* Supplied records:

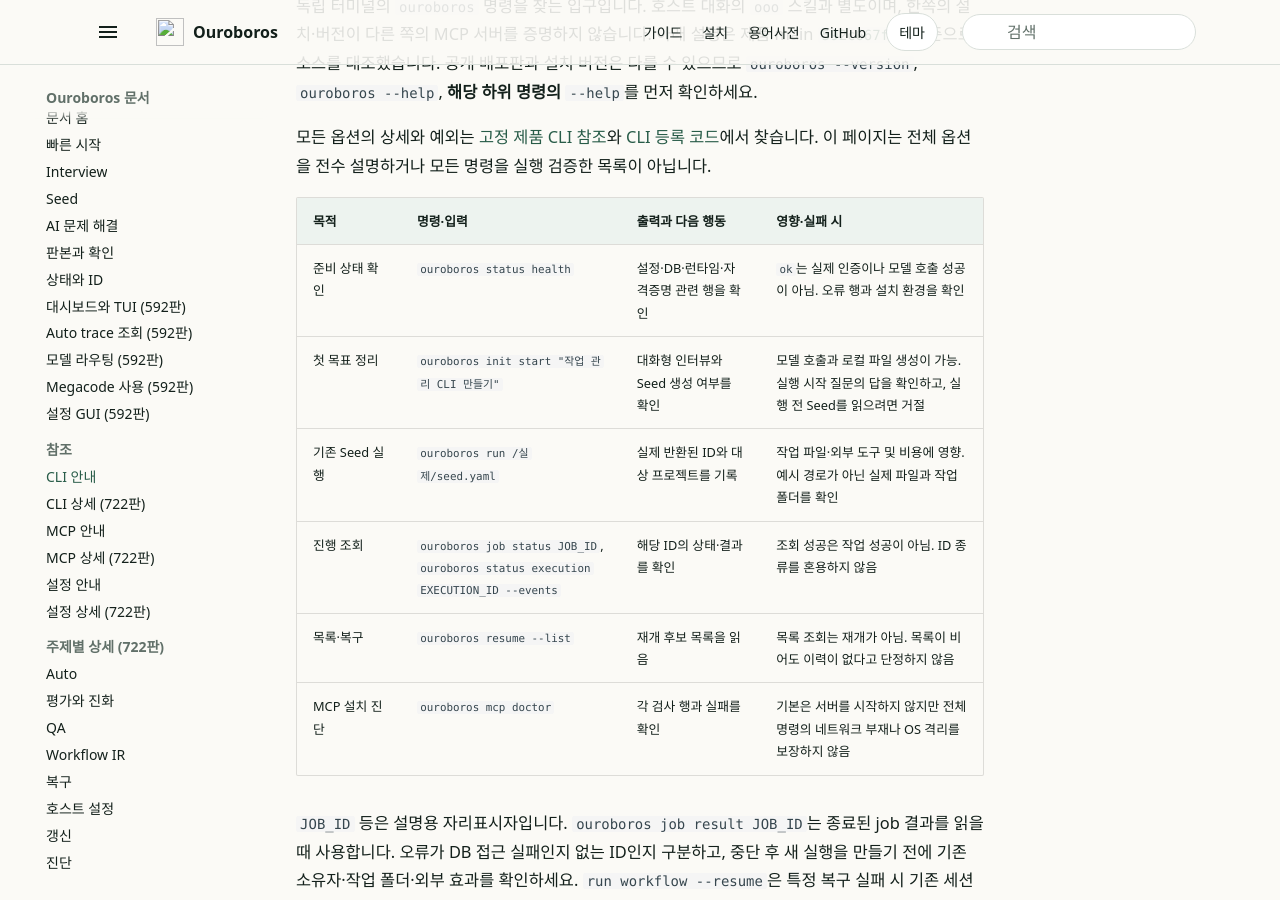
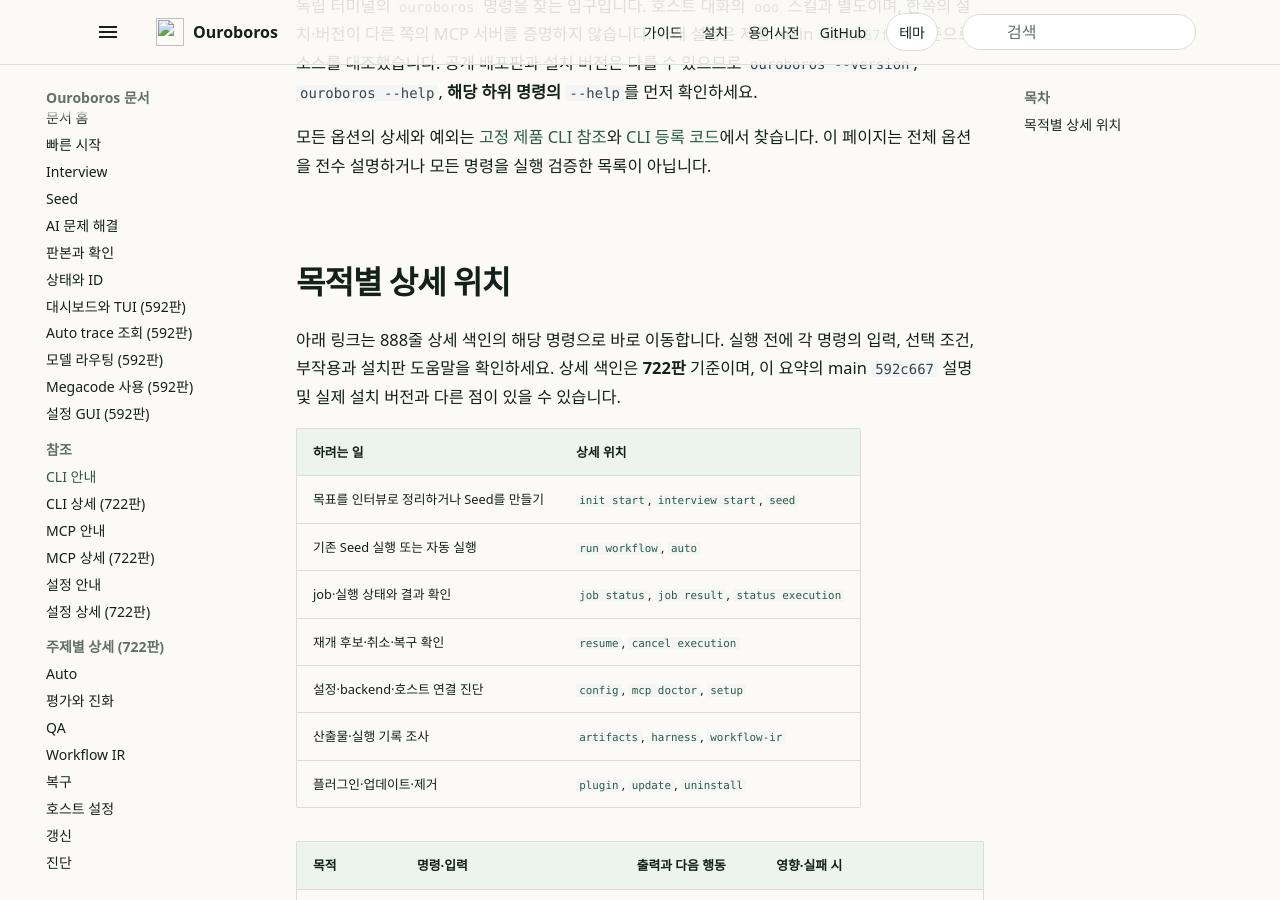
Before and after one commit to Ouro-labs/ouroboros-site, an MkDocs documentation site: the page built from docs-src/content/cli-reference-guide.md, in a window 1280 px wide and 900 px high, scrolled down 284 px. Built offline with MkDocs 1.6.1 and Material for MkDocs 9.7.7, drawn with Linux system fonts in a browser that asks for light colours; some web fonts are replaced.

Commit message:
WIP: improve CLI task navigation

```diff
--- a/docs-src/content/cli-reference-guide.md
+++ b/docs-src/content/cli-reference-guide.md
@@ -3,6 +3,20 @@
 독립 터미널의 `ouroboros` 명령을 찾는 입구입니다. 호스트 대화의 `ooo` 스킬과 별도이며, 한쪽의 설치·버전이 다른 쪽의 MCP 서버를 증명하지 않습니다. 아래 설명은 제품 main [`592c667f`](https://github.com/Q00/ouroboros/tree/592c667f076c3dad7ef68d7844e91480d80135d0)을 기준으로 소스를 대조했습니다. 공개 배포판과 설치 버전은 다를 수 있으므로 `ouroboros --version`, `ouroboros --help`, **해당 하위 명령의** `--help`를 먼저 확인하세요.
 
 모든 옵션의 상세와 예외는 [고정 제품 CLI 참조](https://github.com/Q00/ouroboros/blob/592c667f076c3dad7ef68d7844e91480d80135d0/docs/cli-reference.md)와 [CLI 등록 코드](https://github.com/Q00/ouroboros/blob/592c667f076c3dad7ef68d7844e91480d80135d0/src/ouroboros/cli/main.py)에서 찾습니다. 이 페이지는 전체 옵션을 전수 설명하거나 모든 명령을 실행 검증한 목록이 아닙니다.
+
+## 목적별 상세 위치
+
+아래 링크는 888줄 상세 색인의 해당 명령으로 바로 이동합니다. 실행 전에 각 명령의 입력, 선택 조건, 부작용과 설치판 도움말을 확인하세요. 상세 색인은 **722판** 기준이며, 이 요약의 main `592c667` 설명 및 실제 설치 버전과 다른 점이 있을 수 있습니다.
+
+| 하려는 일 | 상세 위치 |
+| --- | --- |
+| 목표를 인터뷰로 정리하거나 Seed를 만들기 | [`init start`](/docs/cli-reference-detail/#ouroboros-init-start), [`interview start`](/docs/cli-reference-detail/#ouroboros-interview-start), [`seed`](/docs/cli-reference-detail/#ouroboros-seed) |
+| 기존 Seed 실행 또는 자동 실행 | [`run workflow`](/docs/cli-reference-detail/#ouroboros-run-workflow), [`auto`](/docs/cli-reference-detail/#ouroboros-auto) |
+| job·실행 상태와 결과 확인 | [`job status`](/docs/cli-reference-detail/#ouroboros-job-status), [`job result`](/docs/cli-reference-detail/#ouroboros-job-result), [`status execution`](/docs/cli-reference-detail/#ouroboros-status-execution) |
+| 재개 후보·취소·복구 확인 | [`resume`](/docs/cli-reference-detail/#ouroboros-resume), [`cancel execution`](/docs/cli-reference-detail/#ouroboros-cancel-execution) |
+| 설정·backend·호스트 연결 진단 | [`config`](/docs/cli-reference-detail/#ouroboros-config), [`mcp doctor`](/docs/cli-reference-detail/#ouroboros-mcp-doctor), [`setup`](/docs/cli-reference-detail/#ouroboros-setup) |
+| 산출물·실행 기록 조사 | [`artifacts`](/docs/cli-reference-detail/#ouroboros-artifacts), [`harness`](/docs/cli-reference-detail/#ouroboros-harness), [`workflow-ir`](/docs/cli-reference-detail/#ouroboros-workflow-ir) |
+| 플러그인·업데이트·제거 | [`plugin`](/docs/cli-reference-detail/#ouroboros-plugin), [`update`](/docs/cli-reference-detail/#ouroboros-update), [`uninstall`](/docs/cli-reference-detail/#ouroboros-uninstall) |
 
 | 목적 | 명령·입력 | 출력과 다음 행동 | 영향·실패 시 |
 | --- | --- | --- | --- |
```
Also changed, not shown: 1 other file.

* Problem statement:
The entries above need to be repeated word for word, minus their pictures.

* Response below:
Before and after one commit to Ouro-labs/ouroboros-site, an MkDocs documentation site: the page built from docs-src/content/cli-reference-guide.md, in a window 1280 px wide and 900 px high, scrolled down 284 px. Built offline with MkDocs 1.6.1 and Material for MkDocs 9.7.7, drawn with Linux system fonts in a browser that asks for light colours; some web fonts are replaced.

Commit message:
WIP: improve CLI task navigation

```diff
--- a/docs-src/content/cli-reference-guide.md
+++ b/docs-src/content/cli-reference-guide.md
@@ -3,6 +3,20 @@
 독립 터미널의 `ouroboros` 명령을 찾는 입구입니다. 호스트 대화의 `ooo` 스킬과 별도이며, 한쪽의 설치·버전이 다른 쪽의 MCP 서버를 증명하지 않습니다. 아래 설명은 제품 main [`592c667f`](https://github.com/Q00/ouroboros/tree/592c667f076c3dad7ef68d7844e91480d80135d0)을 기준으로 소스를 대조했습니다. 공개 배포판과 설치 버전은 다를 수 있으므로 `ouroboros --version`, `ouroboros --help`, **해당 하위 명령의** `--help`를 먼저 확인하세요.
 
 모든 옵션의 상세와 예외는 [고정 제품 CLI 참조](https://github.com/Q00/ouroboros/blob/592c667f076c3dad7ef68d7844e91480d80135d0/docs/cli-reference.md)와 [CLI 등록 코드](https://github.com/Q00/ouroboros/blob/592c667f076c3dad7ef68d7844e91480d80135d0/src/ouroboros/cli/main.py)에서 찾습니다. 이 페이지는 전체 옵션을 전수 설명하거나 모든 명령을 실행 검증한 목록이 아닙니다.
+
+## 목적별 상세 위치
+
+아래 링크는 888줄 상세 색인의 해당 명령으로 바로 이동합니다. 실행 전에 각 명령의 입력, 선택 조건, 부작용과 설치판 도움말을 확인하세요. 상세 색인은 **722판** 기준이며, 이 요약의 main `592c667` 설명 및 실제 설치 버전과 다른 점이 있을 수 있습니다.
+
+| 하려는 일 | 상세 위치 |
+| --- | --- |
+| 목표를 인터뷰로 정리하거나 Seed를 만들기 | [`init start`](/docs/cli-reference-detail/#ouroboros-init-start), [`interview start`](/docs/cli-reference-detail/#ouroboros-interview-start), [`seed`](/docs/cli-reference-detail/#ouroboros-seed) |
+| 기존 Seed 실행 또는 자동 실행 | [`run workflow`](/docs/cli-reference-detail/#ouroboros-run-workflow), [`auto`](/docs/cli-reference-detail/#ouroboros-auto) |
+| job·실행 상태와 결과 확인 | [`job status`](/docs/cli-reference-detail/#ouroboros-job-status), [`job result`](/docs/cli-reference-detail/#ouroboros-job-result), [`status execution`](/docs/cli-reference-detail/#ouroboros-status-execution) |
+| 재개 후보·취소·복구 확인 | [`resume`](/docs/cli-reference-detail/#ouroboros-resume), [`cancel execution`](/docs/cli-reference-detail/#ouroboros-cancel-execution) |
+| 설정·backend·호스트 연결 진단 | [`config`](/docs/cli-reference-detail/#ouroboros-config), [`mcp doctor`](/docs/cli-reference-detail/#ouroboros-mcp-doctor), [`setup`](/docs/cli-reference-detail/#ouroboros-setup) |
+| 산출물·실행 기록 조사 | [`artifacts`](/docs/cli-reference-detail/#ouroboros-artifacts), [`harness`](/docs/cli-reference-detail/#ouroboros-harness), [`workflow-ir`](/docs/cli-reference-detail/#ouroboros-workflow-ir) |
+| 플러그인·업데이트·제거 | [`plugin`](/docs/cli-reference-detail/#ouroboros-plugin), [`update`](/docs/cli-reference-detail/#ouroboros-update), [`uninstall`](/docs/cli-reference-detail/#ouroboros-uninstall) |
 
 | 목적 | 명령·입력 | 출력과 다음 행동 | 영향·실패 시 |
 | --- | --- | --- | --- |
```
Also changed, not shown: 1 other file.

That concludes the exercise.